Despite these limitations, the study has important strengths. It does not rely on self-reported data regarding clinical conditions or characteristics, but instead includes data from high-quality clinical and birth certificate records. Second, it is population-based, so the sample is not subject to selection bias, which is a concern in samples that are drawn from disability service organizations or voluntary participation. Another strength is the use of longitudinally linked administrative data to identify women with IDD and examine their risk for adverse birth outcomes and differences in labor and delivery-related charges.
This is the first investigation of racial and ethnic differences in birth outcomes and labor and delivery-related charges among women with IDD in Massachusetts. Our findings underscore the need for an integrated approach to the delivery of comprehensive perinatal services for Black women with IDD. Additionally, further research is needed to examine birth outcomes and delivery charges in other states or regions of the country. Research is also needed to understand the reasons for racial and ethnic differences in labor and delivery-related charges we observed in women with IDD. These findings contribute to an emerging body of work on reproductive health outcomes among women with IDD and may contribute to state-level public health planning and surveillance efforts to ensure equity in access, utilization, and quality of health care services for this population.

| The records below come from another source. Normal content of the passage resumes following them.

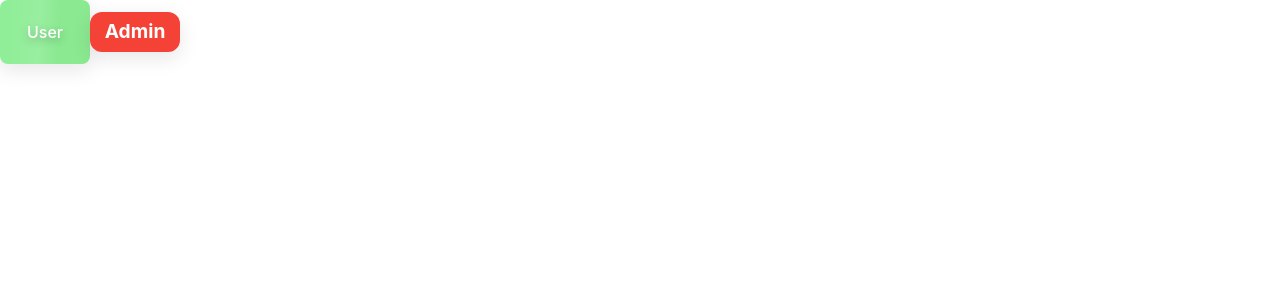
Repository: User826/Recipe
Page: /useradmin (app in recipe_project/)
The author's editor kept a copy of each file at every save. The page is drawn from the files as they stood at one save, then again after the next save.
The browser window is 1280 px wide. The pictures show the whole page.
The project was rebuilt for these pictures with package versions that can differ from the ones it lists, and the page was loaded fresh each time. The framework's server and built-in components were replaced by stand-ins that run in the browser. Also part of the build but not shown: recipe_project/next.config.js, recipe_project/pages/users.module.css, recipe_project/components/users.js.

Above is the page before, as saved 2023-06-01 05:12:27.

### recipe_project/pages/useradmin.js
import { useState } from "react";
import {UserButton, AdminButton} from "../components/websitebuttons"
import Post from "../components/users"



export default function Useradmin() {
    const [isLoggedIn, setIsLoggedIn] = useState("");

    function handleLoginClick() {
        //this.setState({isLoggedIn: true});
        setIsLoggedIn("user")
      };

    function handleLogoutClick() {
        //this.setState({isLoggedIn: false});
        setIsLoggedIn("admin")
      }


    const isLoggedInVariable = isLoggedIn;
    let button;

    // if (isLoggedInVariable) {
    //     button = <LogoutButton onClick={handleLogoutClick} />;
    // } else {
    //     button = <LoginButton onClick={handleLoginClick} />;
    // }

    console.log(isLoggedInVariable)

    if (isLoggedInVariable == ""){
        return <div>
        {/* <Post></Post> */}
        <UserButton onClick ={handleLoginClick}/>
        <AdminButton onClick = {handleLogoutClick}/>

    </div>
    }
    else if (isLoggedInVariable == "user"){
        return <div>
                    <p>You are a user!</p>
                    <p>Or are you an admin? <AdminButton onClick = {handleLogoutClick}> </AdminButton></p>
                </div>

                // <UserButton onClick = {handleLoginCLick}> </UserButton>

    }
    else if (isLoggedInVariable == "admin"){
        return  <div>
                    <p>You are an admin!</p>
                    <p>Or are you a user? <UserButton onClick = {handleLoginClick}> </UserButton></p>
                </div>

    }

    // return <div>
    //     {/* <Post></Post> */}
    //     <UserButton onClick ={handleLoginClick}/>
    //     <AdminButton onClick = {handleLoginClick}/>

    // </div>
  }

### recipe_project/components/websitebuttons.js
import styles from "../pages/useradmin.module.css"

function UserButton(props) {
    return (
      <button className = {styles.user} onClick={props.onClick}>
        User
      </button>
    );
  }

  function AdminButton(props) {
    return (
      <button className = {styles.admin} onClick={props.onClick}>
        Admin
      </button>
    );
  }

  export {UserButton, AdminButton}

### recipe_project/pages/useradmin.module.css
/* .user{
  background-color: #4CAF50;
  border: none;
  color: white;
  padding: 15px 32px;
  text-align: center;
  text-decoration: none;
  display: inline-block;
  font-size: 16px;
}

.admin{
  background-color: #f44336;
  border: none;
  color: white;
  padding: 15px 32px;
  text-align: center;
  text-decoration: none;
  display: inline-block;
  font-size: 16px;
} */


.user {
  align-items: center;
  width: 90px;
  height: 40px;
  background-color: #4CAF50;
  border-radius: 12px;
  box-shadow: transparent 0 0 0 3px,rgba(18, 18, 18, .1) 0 6px 20px;
  box-sizing: border-box;
  color: #fff;
  cursor: pointer;
  display: inline-flex;
  flex: 1 1 auto;
  font-family: Inter,sans-serif;
  font-size: 1.2rem;
  font-weight: 700;
  justify-content: center;
  line-height: 1;
  margin: 0;
  outline: none;
  padding: 1rem 1.2rem;
  text-align: center;
  text-decoration: none;
  transition: box-shadow .2s,-webkit-box-shadow .2s;
  white-space: nowrap;
  border: 0;
  user-select: none;
  -webkit-user-select: none;
  touch-action: manipulation;
}

.user:hover {
  box-shadow: #121212 0 0 0 3px, transparent 0 0 0 0;
}

.admin {
  align-items: center;
  width: 90px;
  height: 40px;
  background-color: #f44336;
  border-radius: 12px;
  box-shadow: transparent 0 0 0 3px,rgba(18, 18, 18, .1) 0 6px 20px;
  box-sizing: border-box;
  color: #fff;
  cursor: pointer;
  display: inline-flex;
  flex: 1 1 auto;
  font-family: Inter,sans-serif;
  font-size: 1.2rem;
  font-weight: 700;
  justify-content: center;
  line-height: 1;
  margin: 0;
  outline: none;
  padding: 1rem 1.2rem;
  text-align: center;
  text-decoration: none;
  transition: box-shadow .2s,-webkit-box-shadow .2s;
  white-space: nowrap;
  border: 0;
  user-select: none;
  -webkit-user-select: none;
  touch-action: manipulation;
}

.admin:hover {
  box-shadow: #121212 0 0 0 3px, transparent 0 0 0 0;
}


/* CSS */
.user {
  background-image: linear-gradient(92.88deg, #8fee97 9.16%, #99eea0 43.89%, #8be991 64.72%);
  border-radius: 8px;
  border-style: none;
  box-sizing: border-box;
  color: #FFFFFF;
  cursor: pointer;
  flex-shrink: 0;
  font-family: "Inter UI","SF Pro Display",-apple-system,BlinkMacSystemFont,"Segoe UI",Roboto,Oxygen,Ubuntu,Cantarell,"Open Sans","Helvetica Neue",sans-serif;
  font-size: 16px;
  font-weight: 500;
  height: 4rem;
  padding: 0 1.6rem;
  text-align: center;
  text-shadow: rgba(0, 0, 0, 0.25) 0 3px 8px;
  transition: all .5s;
  user-select: none;
  -webkit-user-select: none;
  touch-action: manipulation;
}

.user:hover {
  box-shadow: rgba(86, 163, 118, 0.5) 0 1px 30px;
  transition-duration: .1s;
}

@media (min-width: 768px) {
  .user {
    padding: 0 2.6rem;
  }
}

Loaded but not shown: recipe_project/pages/_app.js (common file); recipe_project/styles/globals.css (common file)

After the next save:
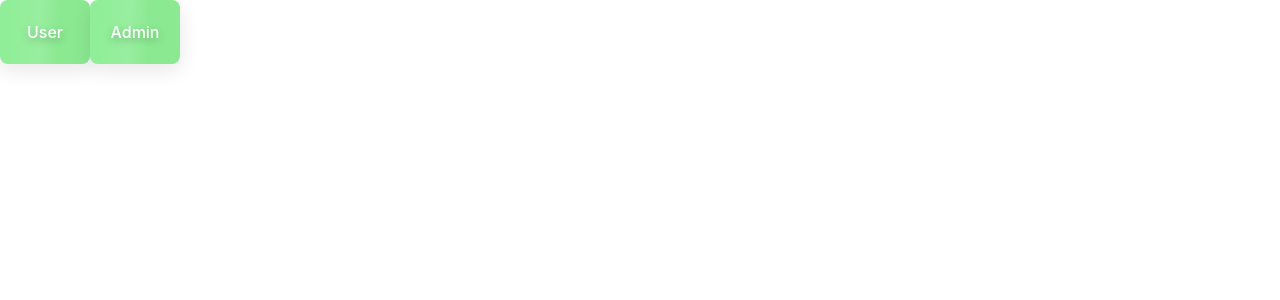
Saved 52 s later.
--- a/recipe_project/pages/useradmin.module.css
+++ b/recipe_project/pages/useradmin.module.css
@@ -122,3 +122,35 @@
     padding: 0 2.6rem;
   }
 }
+
+.admin {
+  background-image: linear-gradient(92.88deg, #8fee97 9.16%, #99eea0 43.89%, #8be991 64.72%);
+  border-radius: 8px;
+  border-style: none;
+  box-sizing: border-box;
+  color: #FFFFFF;
+  cursor: pointer;
+  flex-shrink: 0;
+  font-family: "Inter UI","SF Pro Display",-apple-system,BlinkMacSystemFont,"Segoe UI",Roboto,Oxygen,Ubuntu,Cantarell,"Open Sans","Helvetica Neue",sans-serif;
+  font-size: 16px;
+  font-weight: 500;
+  height: 4rem;
+  padding: 0 1.6rem;
+  text-align: center;
+  text-shadow: rgba(0, 0, 0, 0.25) 0 3px 8px;
+  transition: all .5s;
+  user-select: none;
+  -webkit-user-select: none;
+  touch-action: manipulation;
+}
+
+.admin:hover {
+  box-shadow: rgba(86, 163, 118, 0.5) 0 1px 30px;
+  transition-duration: .1s;
+}
+
+@media (min-width: 768px) {
+  .admin {
+    padding: 0 2.6rem;
+  }
+}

Funding support for this research was provided by Grant # 1R01HD082105-01 from the Eunice Kennedy Shriver National Institute for Child Health and Human Development.